The factory sector has been the worst part of the economy for more than a year, although the rate of decline moderated in August and new orders and factory production actually increased. That progress, however, was another casualty of the terrorist attacks.

"I was expecting a drop in the numbers, but nothing of the magnitude of what we got," said Michael Moran, an economist at Daiwa Securities."The report indicates deep weakness in manufacturing."

The employment index, within the NAPM report, fell to 35.1 from 41.2 in September. One day before the Labor Department releases its monthly employment report -- a key indicator of the overall health of the economy -- the number signals worse news to come.

"You can't sugar-coat this data," said Brian Jones, an economist at Salomon Smith Barney. "The data suggest that we could lose 100,000 jobs in the factory sector in tomorrow's jobs report." Jones forecasts the unemployment rate in October to jump to 5.2% from 4.9% in September.

In a separate report, the Labor Department said the number of initial jobless claims fell to 499,000 in the week ended Saturday, down from 500,000 in the week ago period. But, more importantly, it noted that the total number of people who collect unemployment benefits is rising.

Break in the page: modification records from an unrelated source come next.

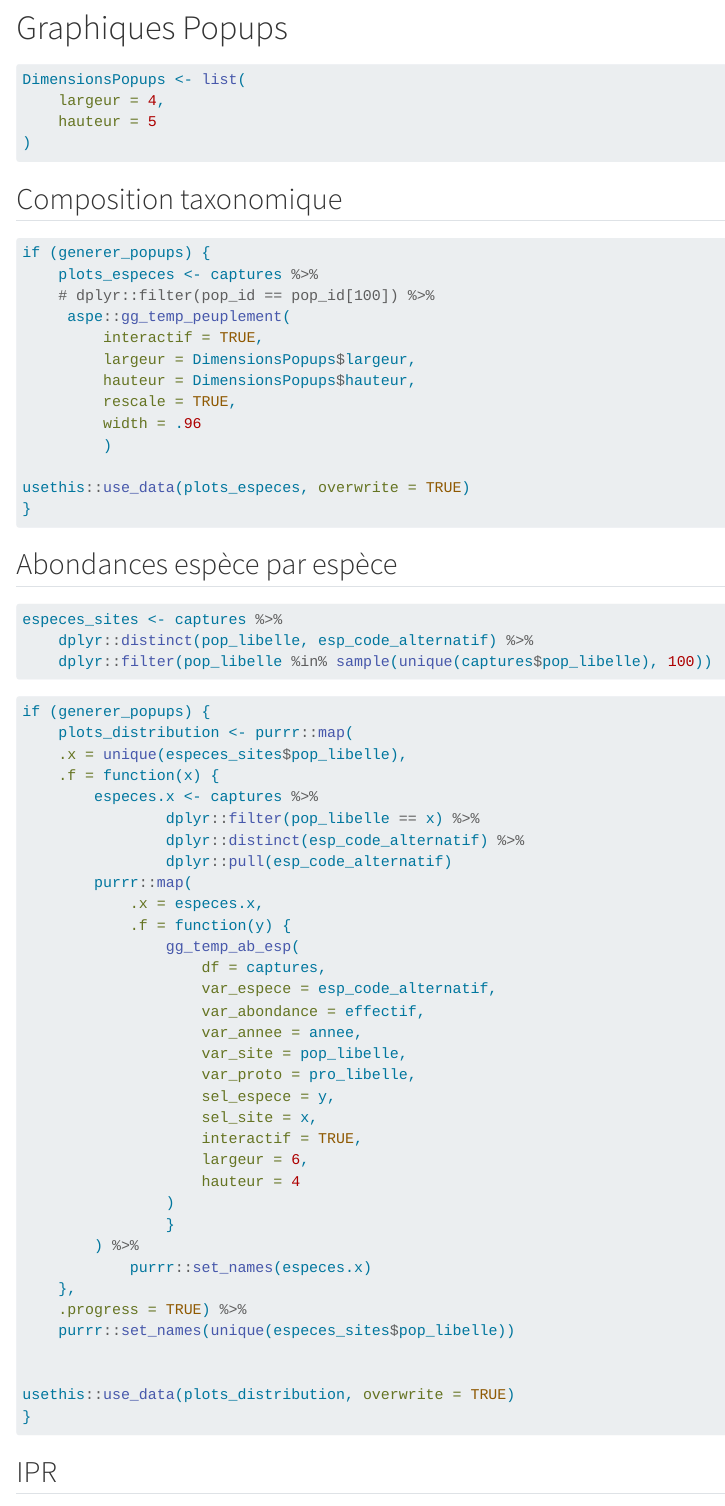
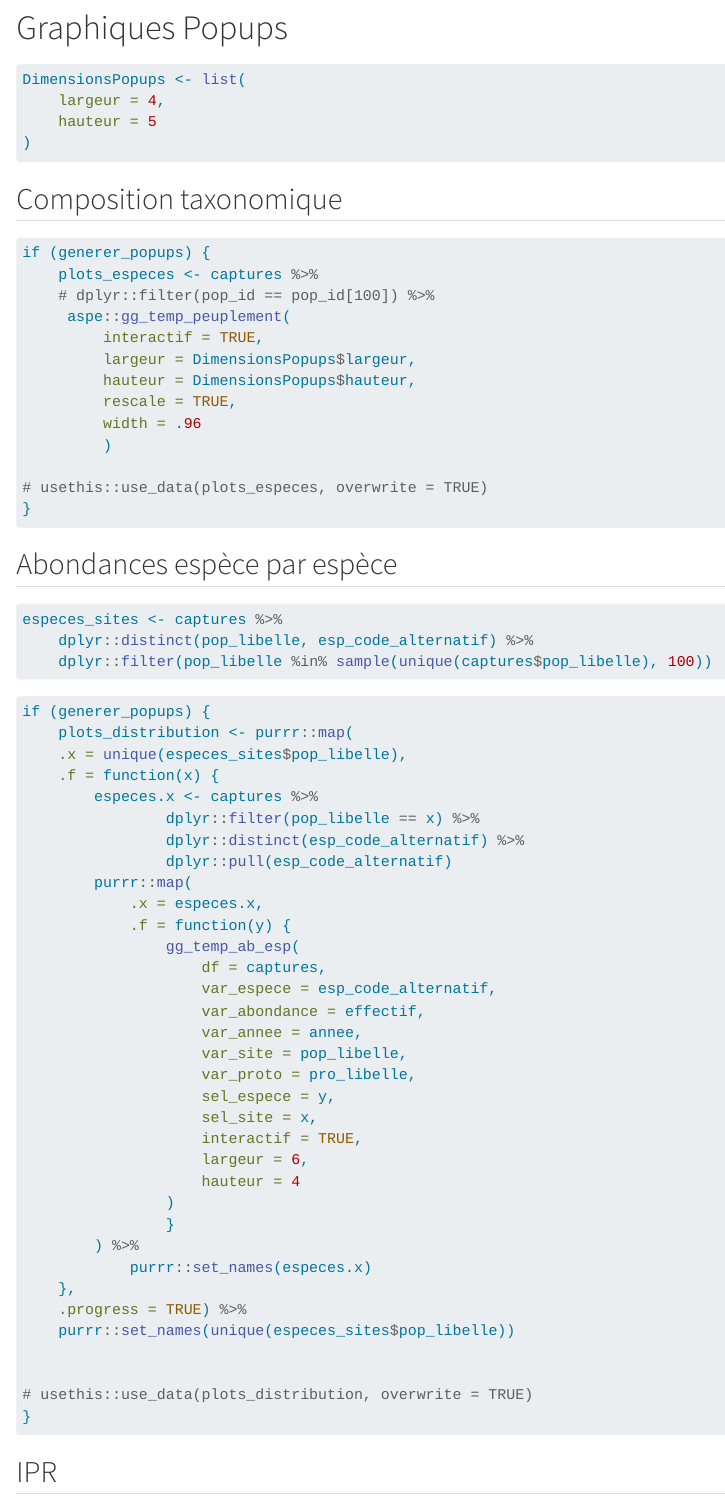
Before and after one commit to OFB-IdF/AspeDashboard, a Quarto document (data-raw/PreparationDonnees.qmd): the page in a window 1100 px wide, from 5990 px down. Rendered offline with R 4.5, knitr and Pandoc in place of Quarto, with nearby package versions; drawn as R Markdown's standard HTML page in place of the format the file asks for; long lines of code are wrapped.

Commit message:
ne sauvegarde plus les objets rdata des popups

````diff
--- a/data-raw/PreparationDonnees.qmd
+++ b/data-raw/PreparationDonnees.qmd
@@ -325,7 +325,7 @@ if (generer_popups) {
          width = .96
          )
 
-usethis::use_data(plots_especes, overwrite = TRUE)
+# usethis::use_data(plots_especes, overwrite = TRUE)
 }
 
 ```
@@ -373,7 +373,7 @@ if (generer_popups) {
     purrr::set_names(unique(especes_sites$pop_libelle))
 
 
-usethis::use_data(plots_distribution, overwrite = TRUE)
+# usethis::use_data(plots_distribution, overwrite = TRUE)
 }
 
 ```
````
Also changed, not shown: data/plots_ipr.rda (deleted), data-raw/PreparationDonnees.qmd (2 more changed lines), 2 other files.
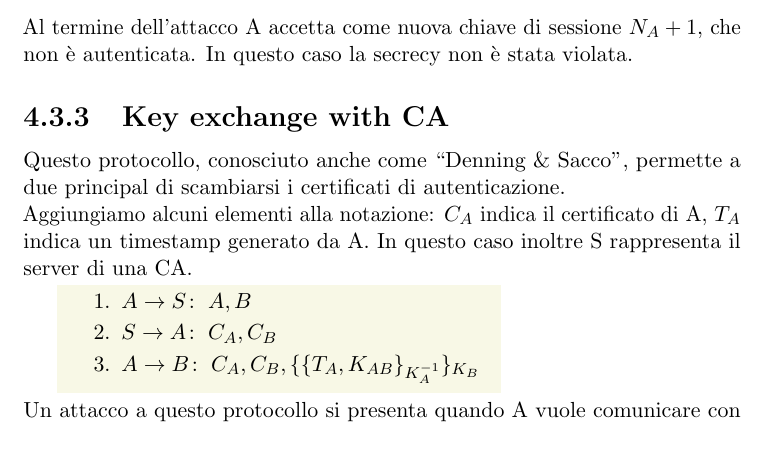
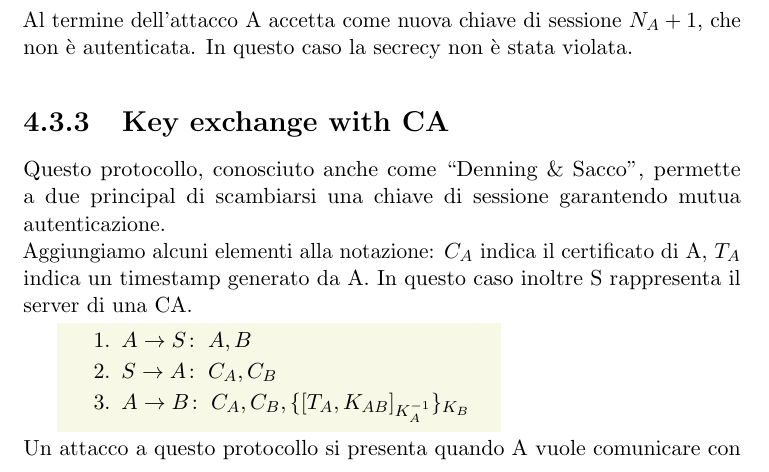
Before and after one commit to MicMarte/AppuntiSicurezzaReti, a LaTeX document (Appunti_sicurezza.tex): part of page 38 of 59, cut so that both start at the same text. Compiled offline with pdfLaTeX.

Commit message:
Corretti errori cap.4

```diff
--- a/Appunti_sicurezza.tex
+++ b/Appunti_sicurezza.tex
@@ -1150,13 +1150,13 @@ Un attaccante Z può fare man-in-the-middle fingendosi B, intercettando il terzo
 Al termine dell'attacco A accetta come nuova chiave di sessione $N_A+1$, che non è autenticata. In questo caso la secrecy non è stata violata.
 
 \subsection{Key exchange with CA}
-Questo protocollo, conosciuto anche come ``Denning \& Sacco", permette a due principal di scambiarsi i certificati di autenticazione.\\
+Questo protocollo, conosciuto anche come ``Denning \& Sacco", permette a due principal di scambiarsi una chiave di sessione garantendo mutua autenticazione.\\
 Aggiungiamo alcuni elementi alla notazione: $C_A$ indica il certificato di A, $T_A$ indica un timestamp generato da A. In questo caso inoltre S rappresenta il server di una CA.
 \begin{colbox}{beige}{7.5cm}
 	\begin{enumerate}
 		\item $\fromto{A}{S}A,B$
 		\item $\fromto{S}{A}C_A,C_B$
-		\item $\fromto{A}{B}C_A,C_B,\{\{T_A,K_{AB}\}_{K_A^{-1}}\}_{K_B}$
+		\item $\fromto{A}{B}C_A,C_B,\{[T_A,K_{AB}]_{K_A^{-1}}\}_{K_B}$
 	\end{enumerate}
 \end{colbox}
 Un attacco a questo protocollo si presenta quando A vuole comunicare con Z, ma Z usa il messaggio ricevuto per contattare B fingendosi A:
```
Also changed, not shown: Appunti_sicurezza.pdf.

In other economic reports, the Commerce Department said consumer spending in September decreased 1.8%, the largest monthly drop since January 1987, as many consumers stayed away from their local shopping malls in the wake of the terrorist attacks. Personal income was unchanged.